Segment Start: MATERIAL TO PROCESS

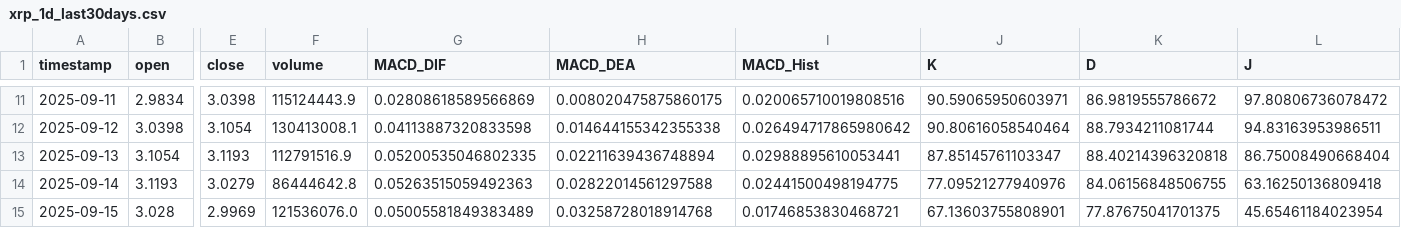
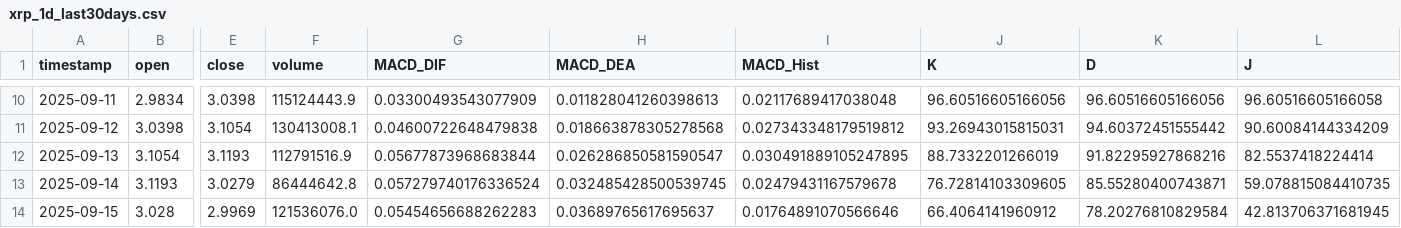
Before and after one commit to SteBal-star/xrp-data, a CSV file: binancexrp/xrp_1d_last30days.csv, drawn as a sheet; only a part is shown, gaps mark what is left out; addresses are those after the commit; the diff covers the shown part only; the diff names each change by its address in the sheet, - before the commit and + after, or states it on an @@ line.

```diff
--- a/binancexrp/xrp_1d_last30days.csv
+++ b/binancexrp/xrp_1d_last30days.csv
-G10 (MACD_DIF): 0.02808618589566869
+G10 (MACD_DIF): 0.03300493543077909
-H10 (MACD_DEA): 0.008020475875860175
+H10 (MACD_DEA): 0.011828041260398613
-I10 (MACD_Hist): 0.020065710019808516
+I10 (MACD_Hist): 0.02117689417038048
-J10 (K): 90.59065950603971
+J10 (K): 96.60516605166056
-K10 (D): 86.9819555786672
+K10 (D): 96.60516605166056
-L10 (J): 97.80806736078472
+L10 (J): 96.60516605166058
-G11 (MACD_DIF): 0.04113887320833598
+G11 (MACD_DIF): 0.04600722648479838
-H11 (MACD_DEA): 0.014644155342355338
+H11 (MACD_DEA): 0.018663878305278568
-I11 (MACD_Hist): 0.026494717865980642
+I11 (MACD_Hist): 0.027343348179519812
-J11 (K): 90.80616058540464
+J11 (K): 93.26943015815031
-K11 (D): 88.7934211081744
+K11 (D): 94.60372451555442
-L11 (J): 94.83163953986511
+L11 (J): 90.60084144334209
-G12 (MACD_DIF): 0.05200535046802335
+G12 (MACD_DIF): 0.05677873968683844
-H12 (MACD_DEA): 0.02211639436748894
+H12 (MACD_DEA): 0.026286850581590547
-I12 (MACD_Hist): 0.02988895610053441
+I12 (MACD_Hist): 0.030491889105247895
-J12 (K): 87.85145761103347
+J12 (K): 88.7332201266019
-K12 (D): 88.40214396320818
+K12 (D): 91.82295927868216
-L12 (J): 86.75008490668404
+L12 (J): 82.5537418224414
-G13 (MACD_DIF): 0.05263515059492363
+G13 (MACD_DIF): 0.057279740176336524
-H13 (MACD_DEA): 0.02822014561297588
+H13 (MACD_DEA): 0.032485428500539745
-I13 (MACD_Hist): 0.02441500498194775
+I13 (MACD_Hist): 0.02479431167579678
-J13 (K): 77.09521277940976
+J13 (K): 76.72814103309605
-K13 (D): 84.06156848506755
+K13 (D): 85.55280400743871
-L13 (J): 63.16250136809418
+L13 (J): 59.078815084410735
-G14 (MACD_DIF): 0.05005581849383489
+G14 (MACD_DIF): 0.05454656688262283
-H14 (MACD_DEA): 0.03258728018914768
+H14 (MACD_DEA): 0.03689765617695637
-I14 (MACD_Hist): 0.01746853830468721
+I14 (MACD_Hist): 0.01764891070566646
-J14 (K): 67.13603755808901
+J14 (K): 66.4064141960912
-K14 (D): 77.87675041701375
+K14 (D): 78.20276810829584
-L14 (J): 45.65461184023954
+L14 (J): 42.813706371681945
```
Also changed, not shown: 1 added row, 1 removed row and 126 edited cells elsewhere in this file, binancexrp/xrp_15m_last30days.csv, binancexrp/xrp_1h_last30days.csv, 6 other files.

Segment End: MATERIAL TO PROCESS

Give back the material word for word, leaving out its pictures.

▸ RESPONSE:
Before and after one commit to SteBal-star/xrp-data, a CSV file: binancexrp/xrp_1d_last30days.csv, drawn as a sheet; only a part is shown, gaps mark what is left out; addresses are those after the commit; the diff covers the shown part only; the diff names each change by its address in the sheet, - before the commit and + after, or states it on an @@ line.

```diff
--- a/binancexrp/xrp_1d_last30days.csv
+++ b/binancexrp/xrp_1d_last30days.csv
-G10 (MACD_DIF): 0.02808618589566869
+G10 (MACD_DIF): 0.03300493543077909
-H10 (MACD_DEA): 0.008020475875860175
+H10 (MACD_DEA): 0.011828041260398613
-I10 (MACD_Hist): 0.020065710019808516
+I10 (MACD_Hist): 0.02117689417038048
-J10 (K): 90.59065950603971
+J10 (K): 96.60516605166056
-K10 (D): 86.9819555786672
+K10 (D): 96.60516605166056
-L10 (J): 97.80806736078472
+L10 (J): 96.60516605166058
-G11 (MACD_DIF): 0.04113887320833598
+G11 (MACD_DIF): 0.04600722648479838
-H11 (MACD_DEA): 0.014644155342355338
+H11 (MACD_DEA): 0.018663878305278568
-I11 (MACD_Hist): 0.026494717865980642
+I11 (MACD_Hist): 0.027343348179519812
-J11 (K): 90.80616058540464
+J11 (K): 93.26943015815031
-K11 (D): 88.7934211081744
+K11 (D): 94.60372451555442
-L11 (J): 94.83163953986511
+L11 (J): 90.60084144334209
-G12 (MACD_DIF): 0.05200535046802335
+G12 (MACD_DIF): 0.05677873968683844
-H12 (MACD_DEA): 0.02211639436748894
+H12 (MACD_DEA): 0.026286850581590547
-I12 (MACD_Hist): 0.02988895610053441
+I12 (MACD_Hist): 0.030491889105247895
-J12 (K): 87.85145761103347
+J12 (K): 88.7332201266019
-K12 (D): 88.40214396320818
+K12 (D): 91.82295927868216
-L12 (J): 86.75008490668404
+L12 (J): 82.5537418224414
-G13 (MACD_DIF): 0.05263515059492363
+G13 (MACD_DIF): 0.057279740176336524
-H13 (MACD_DEA): 0.02822014561297588
+H13 (MACD_DEA): 0.032485428500539745
-I13 (MACD_Hist): 0.02441500498194775
+I13 (MACD_Hist): 0.02479431167579678
-J13 (K): 77.09521277940976
+J13 (K): 76.72814103309605
-K13 (D): 84.06156848506755
+K13 (D): 85.55280400743871
-L13 (J): 63.16250136809418
+L13 (J): 59.078815084410735
-G14 (MACD_DIF): 0.05005581849383489
+G14 (MACD_DIF): 0.05454656688262283
-H14 (MACD_DEA): 0.03258728018914768
+H14 (MACD_DEA): 0.03689765617695637
-I14 (MACD_Hist): 0.01746853830468721
+I14 (MACD_Hist): 0.01764891070566646
-J14 (K): 67.13603755808901
+J14 (K): 66.4064141960912
-K14 (D): 77.87675041701375
+K14 (D): 78.20276810829584
-L14 (J): 45.65461184023954
+L14 (J): 42.813706371681945
```
Also changed, not shown: 1 added row, 1 removed row and 126 edited cells elsewhere in this file, binancexrp/xrp_15m_last30days.csv, binancexrp/xrp_1h_last30days.csv, 6 other files.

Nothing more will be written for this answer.